Think of a Prenuptial Agreement as an Insurance Policy. When we drive a car, we have insurance. But statistically speaking, a person is more likely to have a divorce than to get into a major vehicle collision. This can be a good way for the future spouses to frame the agreement. After all, we don’t have insurance so that we can get into accidents, and we don’t get prenuptial agreement so we can get divorced. It’s simply an insurance that’s in place in case unfortunate circumstances come to pass.
Don’t Be Afraid to Play the “Bad Guy”. It’s not unusual for parents to take an interest in their child’s financial affairs. Your family has worked hard to create significant assets, and it’s in your family’s best interest to protect your business or fortune. Your child may hesitate to bring up prenuptial agreements because they don’t want to offend their future spouse. While you want to secure a good relationship with your new in-law, securing your assets is often a top priority. You may want to push on the subject a little. However, if your child won’t listen, consider other options, like trusts, to protect assets and property from potential disaster.
You could, for example, buy a house as a wedding gift, but rather than hand the newly weds the deed, you can put the property in a trust for your child’s use. You may also want to consider entrusting the family cottage or any other properties your child and their spouse may use. This will prevent your new in-law from seizing the assets if the worst should happen.
Prenuptial Agreements Are About Fairness, not Equality. The best way to help your child and their future spouse seriously consider a Prenuptial Agreement is to approach it as something that’s in everyone’s best interest. The agreement should protect the family’s assets and business, but it shouldn’t be designed to leave your child’s future spouse destitute. In general, people are more interested in an agreement that’s fair than one that’s equal. For example, if your child and their spouse both work high-pressure, high-paying jobs, and they plan on paying for a nanny to care for any children, it’s probably fair for them both to waive their right to spousal support.
However, if one of the partners will leave their career in order to provide your grandchildren with the best possible parental care, the prenuptial agreement should consider the potential career-sacrifice of that spouse. Including a generous spousal support for them in the prenuptial agreement will help prevent them from having a court overturn the agreement as unfair. The couple should discuss how much support is reasonable and for how long.
The validity of prenups differs significantly from one jurisdiction to the next. Depending on which state, province, or country you’re in — the UK doesn’t accept prenups as legally binding at all — they may be more or less useful. Fortunately, whether the happy couple decides to write a prenup or not, there are many tools available to help you secure your assets against a future ex-in-law. Our team of estate advisors is here to help.
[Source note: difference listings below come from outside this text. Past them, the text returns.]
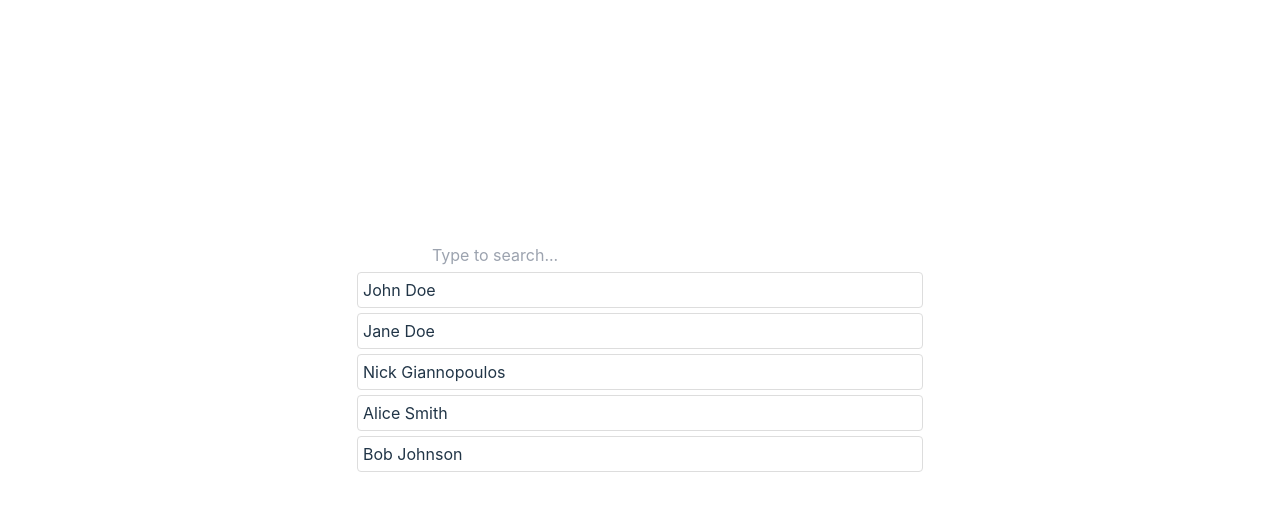
Repository: Ayansaxena24/Chip
Page: /
The author's editor kept a copy of each file at every save. The page is drawn from the files as they stood at one save, then again after the next save.
The browser window is 1280 px wide. The pictures show the whole page.
Some web libraries are served in a nearby version. The project was rebuilt for these pictures with package versions that can differ from the ones it lists, and the page was loaded fresh each time. Also part of the build but not shown: vite.config.ts.

Above is the page before, as saved 2024-01-16 03:24:14.

### index.html
<!doctype html>
<html lang="en">
  <head>
    <meta charset="UTF-8" />
    <link rel="icon" type="image/svg+xml" href="/vite.svg" />
    <meta name="viewport" content="width=device-width, initial-scale=1.0" />
    <script src="https://cdn.tailwindcss.com"></script>    <title>Vite + React + TS</title>
  </head>
  <body>
    <div id="root"></div>
    <script type="module" src="/src/main.tsx"></script>
  </body>
</html>

### src/App.tsx
import { BrowserRouter as Router, Routes, Route } from 'react-router-dom'
import ChipInput from './chipInput'

const App = () => {
  return (
    <Router>
      <Routes>
      <Route path="/" element={<ChipInput />} />
      </Routes>
    </Router>
  )
}

export default App

### src/ChipInput.tsx
// ChipInput.tsx

import React, {
  useState,
  useRef,
  useEffect,
  KeyboardEvent,
  ChangeEvent,
} from "react";
import "./ChipInput.css"; // Import your CSS file (e.g., TailwindCss/SCSS)

interface Chip {
  id: number;
  label: string;
}

const ChipInput: React.FC = () => {
  const [inputValue, setInputValue] = useState<string>("");
  const [chips, setChips] = useState<Chip[]>([]);
  const [filteredItems, setFilteredItems] = useState<string[]>([]);
  const inputRef = useRef<HTMLInputElement>(null);

  const items = [
    "John Doe",
    "Jane Doe",
    "Nick Giannopoulos",
    "Alice Smith",
    "Bob Johnson",
  ];

  useEffect(() => {
    setFilteredItems(
      items.filter((item) => !chips.find((chip) => chip.label === item))
    );
  }, [chips]);

  const handleInputChange = (e: ChangeEvent<HTMLInputElement>) => {
    const value = e.target.value;
    setInputValue(value);

    if (value.trim() === "" && chips.length > 0) {
      highlightLastChip();
    } else {
      setFilteredItems(
        items.filter((item) => item.toLowerCase().includes(value.toLowerCase()))
      );
    }
  };

  const handleChipClick = (item: string) => {
    setChips((prevChips) => [...prevChips, { id: Date.now(), label: item }]);
    setInputValue("");
  };

  const handleChipRemove = (id: number) => {
    setChips((prevChips) => prevChips.filter((chip) => chip.id !== id));
  };

  const handleInputKeyDown = (e: KeyboardEvent<HTMLInputElement>) => {
    if (e.key === "Backspace" && inputValue === "" && chips.length > 0) {
      e.preventDefault();
      const lastChip = chips[chips.length - 1];
      handleChipRemove(lastChip.id);
    }
  };

  const highlightLastChip = () => {
    const lastChip = document.querySelector(".chip:last-child");
    if (lastChip) {
      lastChip.classList.add("highlighted");
    }
  };

  return (
    <div className="w-screen flex justify-center items-center">
      <div className="flex flex-col w-[80vh]">
        <div className="flex flex-wrap">
          {chips.map((chip) => (
            <div
              key={chip.id}
              className="bg-[#037bfc] text-white rounded-md m-[5px] pr-[30px] pl-[10px] py-[12px] cursor-pointer flex items-center relative"
              onClick={() => handleChipRemove(chip.id)}
            >
              {chip.label}
              <span className="hover:border-white hover:bg-red-600 hover:border-2 hover:rounded-md px-1 mx-2 absolute right-0">X</span>
            </div>
          ))}
          <input
            ref={inputRef}
            type="text"
            value={inputValue}
            onChange={handleInputChange}
            onKeyDown={handleInputKeyDown}
            placeholder="Type to search..."
            className="rounded-md px-20"
          />
        </div>
        <ul className="item-list">
          {filteredItems.map((item) => (
            <li key={item} onClick={() => handleChipClick(item)}>
              {item}
            </li>
          ))}
        </ul>
      </div>
    </div>
  );
};

export default ChipInput;

### src/ChipInput.css
/* ChipInput.css */

  .highlighted {
    background-color: #ffcc00;
  }

  .item-list {
    list-style: none;
    padding: 0;
    margin: 0;
  }

  .item-list li {
    cursor: pointer;
    padding: 5px;
    margin: 5px;
    border: 1px solid #ddd;
    border-radius: 4px;
  }

  .item-list li:hover {
    background-color: #f0f0f0;
  }

Loaded but not shown: src/main.tsx (common file); src/index.css (common file)

After the next save:
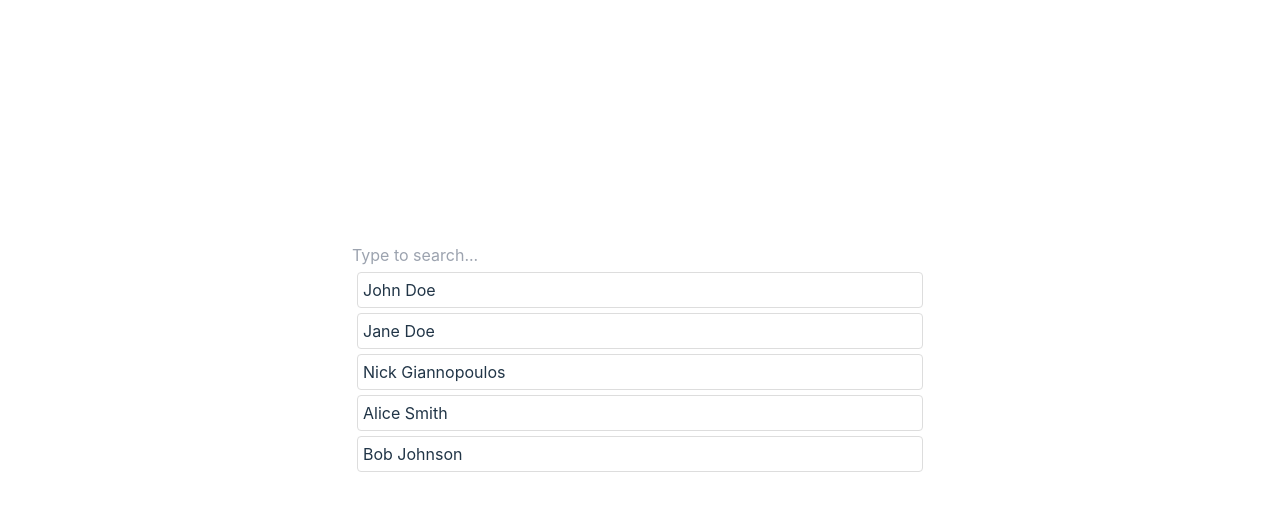
Saved 4 s later.
--- a/src/ChipInput.tsx
+++ b/src/ChipInput.tsx
@@ -92,7 +92,7 @@ const ChipInput: React.FC = () => {
             onChange={handleInputChange}
             onKeyDown={handleInputKeyDown}
             placeholder="Type to search..."
-            className="rounded-md px-20"
+            className="rounded-md px-"
           />
         </div>
         <ul className="item-list">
At MacMillan Estate Planning, we specialize in helping you create a financial and legal life plan that can handle all the bumps along the way. Contact us today for a free consultation at (403) 266-6464.